RICHMOND, VA –-(Ammoland.com)- The FBI has delayed all National Instant Criminal Background Check System (NICS) audits of point of contact states for one year.
Point of contact states is where the federal firearms licensees (FFLs) contact a state organization such as the state police when the business sells a firearm. That organization will then contact the FBI through a computer interface to run the NICS check. The FBI audits point of contact states every three years.
A NICS audit is where the FBI checks to make sure the states follow federal law when adding prohibited people to the NICS indices. Gun Owners of America (GOA) has discovered the delay in the audits through an open records request to the Commonwealth of Virginia.
AmmoLand News in communication with the FBI found that the delay runs deeper than just Virginia.
A previous Freedom of Information Act (FOIA) request filed by GOA showed that the Old Dominion accidentally added 46,000 non-federally prohibited gun buyers to the NICS indices. Federal law prohibits anyone who has been involuntary committed to a mental institution or adjudicated as a mental defective from buying a gun. Virginia law bans anyone admitted to a mental institution from purchasing a firearm even if they commit themselves to treatment. Critics believe that the state law could prevent a gun owner from seeking help and is detrimental to safety.
The Virginia State Police entered every person into the NICS database with a PCA “J,” marking the potential gun buyer as federally prohibited. The 41,000 residents prohibited from buying a gun by state law should have been marked with a PCA “D.” The Virginia State Police software developers didn’t account for the difference in VA state law and federal law into consideration when coding the software.
It appears that the mistake wasn’t intentional by the developers. The correct requirements were not communicated to the developers by the state. The Virginia State Police provided the list of the 41,000 Americans incorrectly entered into the NICS indices to the FBI, which then removed their status of federally prohibited from owning a firearm. The state claims the error in the software has been corrected.
The FBI audit of Virginia to verify that the correction has been properly completed last should have happened last year but wasn’t due to the COVID delay.
GOA hoped to verify that the problem in the software was actually fixed, and the NICS audit results would show the proof of an applied solution. A spokesperson for the FBI confirmed that COVID had delayed all NICS audits.
The notice reads “Pursuant to Virginia Code § 2.2-3704(B)(3), the requested records could not be found or do not exist in the Department’s investigative files. Please be advised, the Department did not have a 2021 NICS audit, it was delayed due to COVID. NICS has rescheduled our audit for October 2022.”
Gun rights advocates worry that other even less second-amendment-friendly states (IE: New Jersey) could be making the same mistake as Virginia. With the added delay due to COVID, it might be more than a year before those potential mistakes will come to light.
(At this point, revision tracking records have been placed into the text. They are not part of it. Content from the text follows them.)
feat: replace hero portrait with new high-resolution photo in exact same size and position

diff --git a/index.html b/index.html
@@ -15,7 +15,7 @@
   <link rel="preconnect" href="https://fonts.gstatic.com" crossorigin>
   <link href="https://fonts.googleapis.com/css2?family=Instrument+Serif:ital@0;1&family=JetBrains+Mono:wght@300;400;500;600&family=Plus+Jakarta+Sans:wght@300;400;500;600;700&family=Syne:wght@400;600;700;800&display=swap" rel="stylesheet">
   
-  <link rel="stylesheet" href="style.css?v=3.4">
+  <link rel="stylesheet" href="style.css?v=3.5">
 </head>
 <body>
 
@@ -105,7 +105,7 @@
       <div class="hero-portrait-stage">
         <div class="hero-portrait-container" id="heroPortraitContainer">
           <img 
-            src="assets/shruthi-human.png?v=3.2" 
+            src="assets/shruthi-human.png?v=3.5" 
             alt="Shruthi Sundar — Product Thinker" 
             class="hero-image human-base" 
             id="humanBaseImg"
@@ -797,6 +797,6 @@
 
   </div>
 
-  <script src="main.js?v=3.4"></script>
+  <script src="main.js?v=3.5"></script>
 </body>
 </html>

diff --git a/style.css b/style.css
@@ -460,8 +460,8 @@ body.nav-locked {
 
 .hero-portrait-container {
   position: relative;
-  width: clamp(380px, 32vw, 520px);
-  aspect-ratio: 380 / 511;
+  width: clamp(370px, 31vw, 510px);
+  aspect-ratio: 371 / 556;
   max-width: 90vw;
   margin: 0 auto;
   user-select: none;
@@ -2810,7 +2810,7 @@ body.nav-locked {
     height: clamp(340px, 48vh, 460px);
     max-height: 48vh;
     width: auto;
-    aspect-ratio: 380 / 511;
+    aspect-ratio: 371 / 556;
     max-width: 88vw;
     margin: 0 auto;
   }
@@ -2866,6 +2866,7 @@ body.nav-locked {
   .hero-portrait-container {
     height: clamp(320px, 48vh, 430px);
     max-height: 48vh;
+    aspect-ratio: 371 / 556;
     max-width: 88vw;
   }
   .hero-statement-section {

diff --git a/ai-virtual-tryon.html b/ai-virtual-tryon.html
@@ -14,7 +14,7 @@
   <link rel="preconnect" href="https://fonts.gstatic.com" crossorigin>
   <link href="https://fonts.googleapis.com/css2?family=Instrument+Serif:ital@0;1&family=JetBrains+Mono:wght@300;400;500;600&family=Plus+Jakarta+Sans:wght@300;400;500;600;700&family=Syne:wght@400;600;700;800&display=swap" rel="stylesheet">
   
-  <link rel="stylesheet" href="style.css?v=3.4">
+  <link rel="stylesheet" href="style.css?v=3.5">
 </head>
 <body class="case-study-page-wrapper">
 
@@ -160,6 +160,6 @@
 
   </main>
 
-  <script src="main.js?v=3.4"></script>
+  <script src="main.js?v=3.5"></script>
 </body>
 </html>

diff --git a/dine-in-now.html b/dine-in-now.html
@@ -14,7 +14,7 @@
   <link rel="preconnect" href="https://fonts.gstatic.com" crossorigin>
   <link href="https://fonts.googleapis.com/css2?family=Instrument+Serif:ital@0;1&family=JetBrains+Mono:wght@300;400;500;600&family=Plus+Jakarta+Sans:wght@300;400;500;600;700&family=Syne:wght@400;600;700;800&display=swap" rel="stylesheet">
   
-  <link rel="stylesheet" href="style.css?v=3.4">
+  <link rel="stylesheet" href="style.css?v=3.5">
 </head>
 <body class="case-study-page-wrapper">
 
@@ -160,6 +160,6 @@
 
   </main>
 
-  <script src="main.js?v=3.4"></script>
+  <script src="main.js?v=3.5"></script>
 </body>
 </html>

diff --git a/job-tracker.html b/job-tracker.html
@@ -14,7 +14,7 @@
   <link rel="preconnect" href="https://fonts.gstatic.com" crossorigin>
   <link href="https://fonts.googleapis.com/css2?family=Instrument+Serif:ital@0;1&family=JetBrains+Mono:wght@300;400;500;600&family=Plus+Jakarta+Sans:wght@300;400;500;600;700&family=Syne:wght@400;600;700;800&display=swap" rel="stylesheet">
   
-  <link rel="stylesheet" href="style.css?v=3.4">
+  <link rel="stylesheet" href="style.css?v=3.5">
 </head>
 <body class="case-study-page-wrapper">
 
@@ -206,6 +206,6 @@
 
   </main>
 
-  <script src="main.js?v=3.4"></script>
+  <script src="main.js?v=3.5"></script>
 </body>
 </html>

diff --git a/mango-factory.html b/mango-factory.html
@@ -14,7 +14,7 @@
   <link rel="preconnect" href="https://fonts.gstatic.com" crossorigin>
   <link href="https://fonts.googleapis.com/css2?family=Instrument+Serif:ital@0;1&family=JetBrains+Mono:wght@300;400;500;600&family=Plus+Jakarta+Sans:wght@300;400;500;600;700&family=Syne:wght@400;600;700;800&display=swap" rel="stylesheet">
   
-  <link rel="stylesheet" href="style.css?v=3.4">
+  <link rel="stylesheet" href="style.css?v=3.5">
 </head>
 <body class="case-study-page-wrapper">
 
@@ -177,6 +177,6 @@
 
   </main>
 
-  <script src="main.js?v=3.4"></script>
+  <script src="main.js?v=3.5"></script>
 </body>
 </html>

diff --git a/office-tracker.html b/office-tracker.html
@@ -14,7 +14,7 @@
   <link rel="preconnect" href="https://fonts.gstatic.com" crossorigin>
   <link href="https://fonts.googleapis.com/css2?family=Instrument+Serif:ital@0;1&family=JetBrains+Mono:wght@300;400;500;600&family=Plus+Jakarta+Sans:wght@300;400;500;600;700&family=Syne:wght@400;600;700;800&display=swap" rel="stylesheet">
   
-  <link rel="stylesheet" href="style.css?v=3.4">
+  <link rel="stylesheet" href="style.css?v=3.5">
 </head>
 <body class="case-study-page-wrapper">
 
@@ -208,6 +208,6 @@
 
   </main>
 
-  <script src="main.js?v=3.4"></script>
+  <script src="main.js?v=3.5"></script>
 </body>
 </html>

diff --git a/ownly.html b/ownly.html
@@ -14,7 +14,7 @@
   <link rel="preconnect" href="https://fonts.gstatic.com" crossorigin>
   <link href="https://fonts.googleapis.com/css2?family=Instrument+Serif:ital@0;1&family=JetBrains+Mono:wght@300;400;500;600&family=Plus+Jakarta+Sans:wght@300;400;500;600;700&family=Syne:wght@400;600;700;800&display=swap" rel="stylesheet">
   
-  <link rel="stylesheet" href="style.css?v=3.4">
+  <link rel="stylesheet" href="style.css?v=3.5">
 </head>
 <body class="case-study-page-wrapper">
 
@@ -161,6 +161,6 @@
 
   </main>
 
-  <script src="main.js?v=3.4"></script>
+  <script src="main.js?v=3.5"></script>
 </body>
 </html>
The delay could also exacerbate any problems because the delays in the audits could mean thousands of Americans could be incorrectly added to the NICS indices that an FBI audit would have found.
These audits are essential to catching mistakes by point of contact states. GOA believes in the abolition of all background checks but believes if they do exist that the FBI has a duty to make sure Americans are not incorrectly added to the NICS indices.
About John Crump
John is a NRA instructor and a constitutional activist. John has written about firearms, interviewed people of all walks of life, and on the Constitution. John lives in Northern Virginia with his wife and sons and can be followed on Twitter at @crumpyss, or at www.crumpy.com.